Lake District daffodils immortalised in the romantic poetry of William Wordsworth are in danger of being overrun by a more common variety.

Conservationists claim the character of the daffodil beds on the shores of Ullswater could change unless the widely cultivated daffodils are removed from the area.

Although the wild species, Narcissus pseudonarcissis, is not threatened, it is already showing signs of turning into a hybrid after cross-pollination with the common, much taller, daffodil.

Wardens from the National Trust, which manages the lakeside landscape, have reported that some wild daffodils in Glencoyne Bay, also known as Wordsworth Point, have taken on the characteristics of the common daffodil.

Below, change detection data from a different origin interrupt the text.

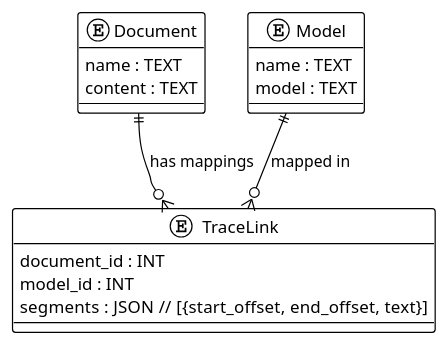
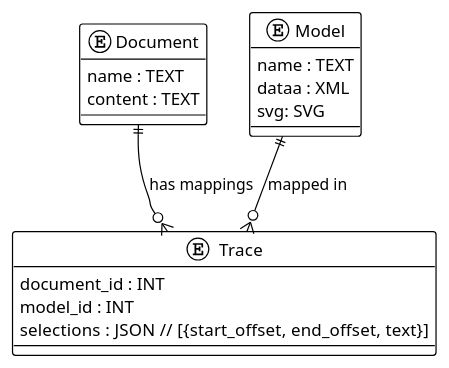
One commit to wenx0826/msc-thesis changed the diagram in Code/MyCode/dataSchema.md. Above: the diagram before and after it, drawn with PlantUML.

````diff
--- a/Code/MyCode/dataSchema.md
+++ b/Code/MyCode/dataSchema.md
@@ -1,26 +1,27 @@
 ```plantuml
 @startuml
 !theme plain
 
 entity "Document" as Document {
   name : TEXT
   content : TEXT
 }
 
 entity "Model" as Model {
   name : TEXT
-  model : TEXT
+  dataa : XML
+  svg: SVG
 }
 
-entity "TraceLink" as TraceLink {
+entity "Trace" as Trace {
   document_id : INT
   model_id : INT
-  segments : JSON   // [{start_offset, end_offset, text}]
+  selections : JSON   // [{start_offset, end_offset, text}]
 }
 
 ' --- Relationships ---
-Document ||--o{ TraceLink : "has mappings"
-Model ||--o{ TraceLink : "mapped in"
+Document ||--o{ Trace : "has mappings"
+Model ||--o{ Trace : "mapped in"
 
 @enduml
 ```
````
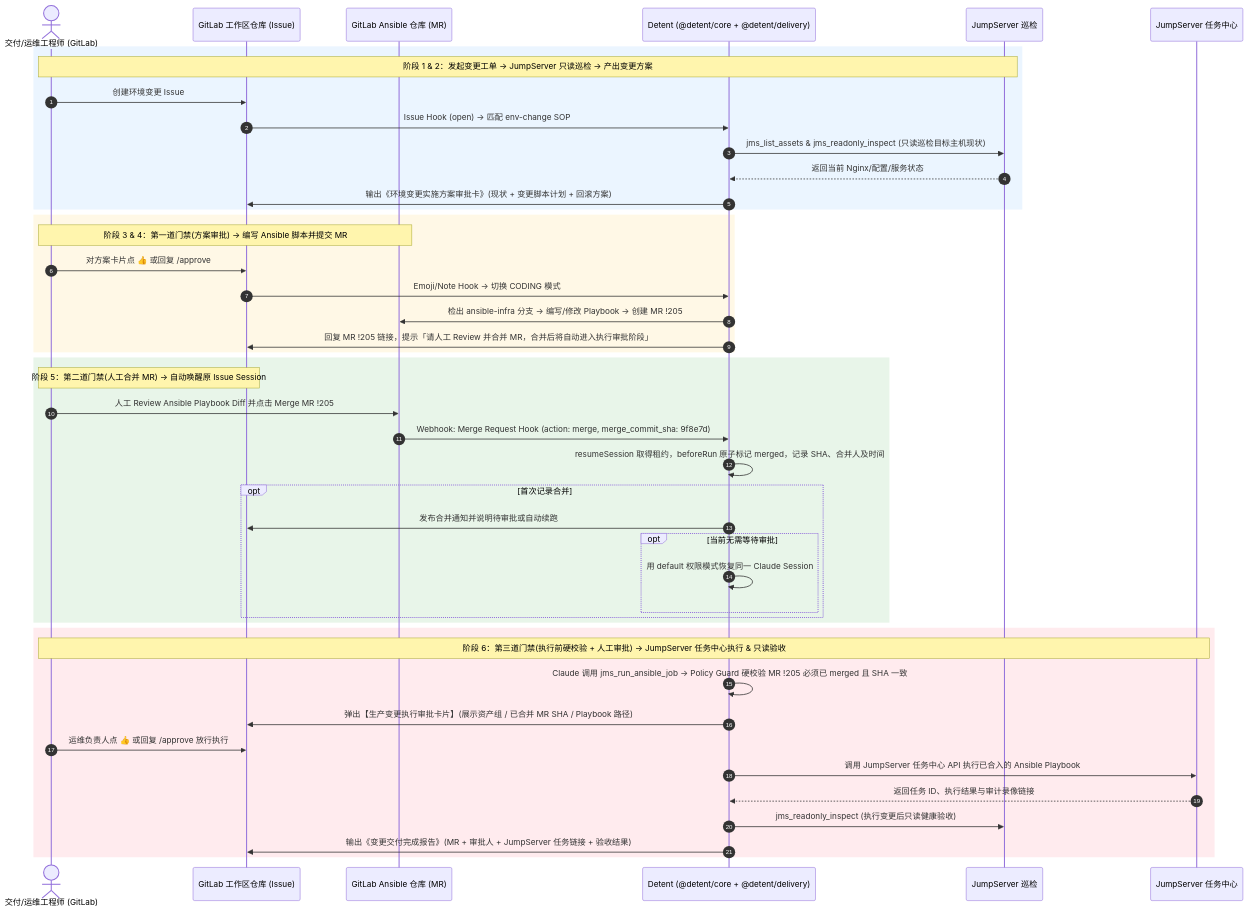
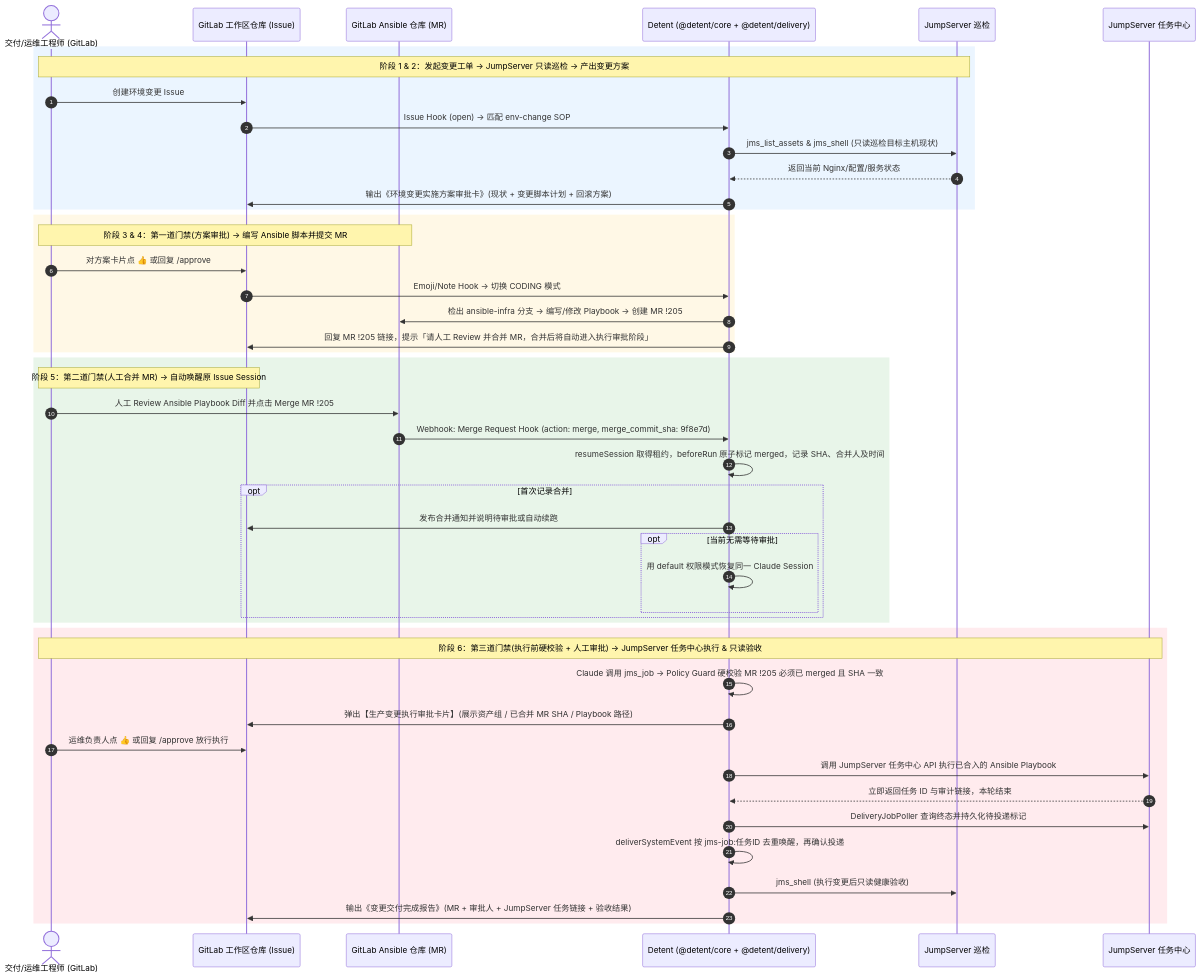
The second of 3 diagrams in docs/DESIGN.md (hallucination-studio/detent), drawn with Mermaid before and after one commit. The commit also changed other lines of this file and 60 other files, not shown here.

Commit message:
feat: add batched jms_shell, async jms_job callback wakeup, suspend-on-approval, loopback HTTP MCP, and layered smoke tests

````diff
--- a/docs/DESIGN.md
+++ b/docs/DESIGN.md
@@ -201,51 +202,53 @@
 ```mermaid
 sequenceDiagram
     autonumber
     actor Ops as 交付/运维工程师 (GitLab)
     participant GL_Hub as GitLab 工作区仓库 (Issue)
     participant GL_Ans as GitLab Ansible 仓库 (MR)
     participant Detent as Detent (@detent/core + @detent/delivery)
     participant JMS_RO as JumpServer 巡检
     participant JMS_Job as JumpServer 任务中心
 
     rect rgb(235, 245, 255)
         Note over Ops,JMS_RO: 阶段 1 & 2：发起变更工单 -> JumpServer 只读巡检 -> 产出变更方案
         Ops->>GL_Hub: 创建环境变更 Issue #88 (如标签 delivery::env-change)
         GL_Hub->>Detent: Issue Hook (open) -> 匹配 env-change SOP
-        Detent->>JMS_RO: jms_list_assets & jms_readonly_inspect (只读巡检目标主机现状)
+        Detent->>JMS_RO: jms_list_assets & jms_shell (只读巡检目标主机现状)
         JMS_RO-->>Detent: 返回当前 Nginx/配置/服务状态
         Detent->>GL_Hub: 输出《环境变更实施方案审批卡》(现状 + 变更脚本计划 + 回滚方案)
     end
 
     rect rgb(255, 248, 230)
         Note over Ops,GL_Ans: 阶段 3 & 4：第一道门禁(方案审批) -> 编写 Ansible 脚本并提交 MR
         Ops->>GL_Hub: 对方案卡片点 👍 或回复 /approve
         GL_Hub->>Detent: Emoji/Note Hook -> 切换 CODING 模式
         Detent->>GL_Ans: 检出 ansible-infra 分支 -> 编写/修改 Playbook -> 创建 MR !205
         Detent->>GL_Hub: 回复 MR !205 链接，提示「请人工 Review 并合并 MR，合并后将自动进入执行审批阶段」
     end
 
     rect rgb(232, 245, 233)
         Note over Ops,GL_Hub: 阶段 5：第二道门禁(人工合并 MR) -> 自动唤醒原 Issue Session
         Ops->>GL_Ans: 人工 Review Ansible Playbook Diff 并点击 Merge MR !205
         GL_Ans->>Detent: Webhook: Merge Request Hook (action: merge, merge_commit_sha: 9f8e7d)
         Detent->>Detent: resumeSession 取得租约，beforeRun 原子标记 merged，记录 SHA、合并人及时间
         opt 首次记录合并
             Detent->>GL_Hub: 发布合并通知并说明待审批或自动续跑
             opt 当前无需等待审批
                 Detent->>Detent: 用 default 权限模式恢复同一 Claude Session
             end
         end
     end
 
     rect rgb(255, 235, 238)
         Note over Ops,JMS_Job: 阶段 6：第三道门禁(执行前硬校验 + 人工审批) -> JumpServer 任务中心执行 & 只读验收
-        Detent->>Detent: Claude 调用 jms_run_ansible_job -> Policy Guard 硬校验 MR !205 必须已 merged 且 SHA 一致
+        Detent->>Detent: Claude 调用 jms_job -> Policy Guard 硬校验 MR !205 必须已 merged 且 SHA 一致
         Detent->>GL_Hub: 弹出【生产变更执行审批卡片】(展示资产组 / 已合并 MR SHA / Playbook 路径)
         Ops->>GL_Hub: 运维负责人点 👍 或回复 /approve 放行执行
         Detent->>JMS_Job: 调用 JumpServer 任务中心 API 执行已合入的 Ansible Playbook
-        JMS_Job-->>Detent: 返回任务 ID、执行结果与审计录像链接
-        Detent->>JMS_RO: jms_readonly_inspect (执行变更后只读健康验收)
+        JMS_Job-->>Detent: 立即返回任务 ID 与审计链接，本轮结束
+        Detent->>JMS_Job: DeliveryJobPoller 查询终态并持久化待投递标记
+        Detent->>Detent: deliverSystemEvent 按 jms-job:任务ID 去重唤醒，再确认投递
+        Detent->>JMS_RO: jms_shell (执行变更后只读健康验收)
         Detent->>GL_Hub: 输出《变更交付完成报告》(MR + 审批人 + JumpServer 任务链接 + 验收结果)
     end
 ```
````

Horticulturists from the Daffodil Society believe rival common bulbs must be dug up so the wild flowers, which have attracted literary tourists to the area, can continue to dominate. Adrian Whitely, a senior botanist at the Royal Horticultural Society, said: "There is a concern because the characteristics of the wild flowers may change around the fringes of the beds. They may start to change when the clumps get bigger – the answer is to remove the common ones."

He added that hybridisation through the seedlings was a danger although the current bed of wild flowers was not at risk. He said: "All the existing flowers will continue to grow. Their only threat is if they are taken away or attacked by infestation."

Wordsworth celebrated the daffodils "beside the lake, beneath the trees, fluttering and dancing in the breeze" in his 1804 poem. The moment is also captured in his sister Dorothy's journal for 15 April 1802, when the pair were walking at Gowbarrow Park by Ullswater. "I never saw daffodils so beautiful ... they tossed and reeled and danced in the wind," she wrote.

Ken Ratcliffe, the National Trust's senior warden, said: "The daffodils are an historic feature of Ullswater. They are a living link going back to the times when William Wordsworth and his sister roamed the valleys.

"There are around 200 of the common species and we do not know where they have come from. They are on our land and someone has planted them but we don't know who.

"If we do not move the common variety they will eventually take over. The wild ones will become larger and turn into the more common variety. The common ones grow much more vigorously."

The wild daffodil is found all over the British Isles and there is speculation it was introduced by the Romans.

The common variety, which has a multitude of hybrids, does not have a Latin name, because it has been germinated over the past 100 years by many different people in Britain.

There are 35,000 different varieties and telling them apart is virtually impossible. Even experts cannot name them. The most common varieties are Golden Harvest and King Alfred.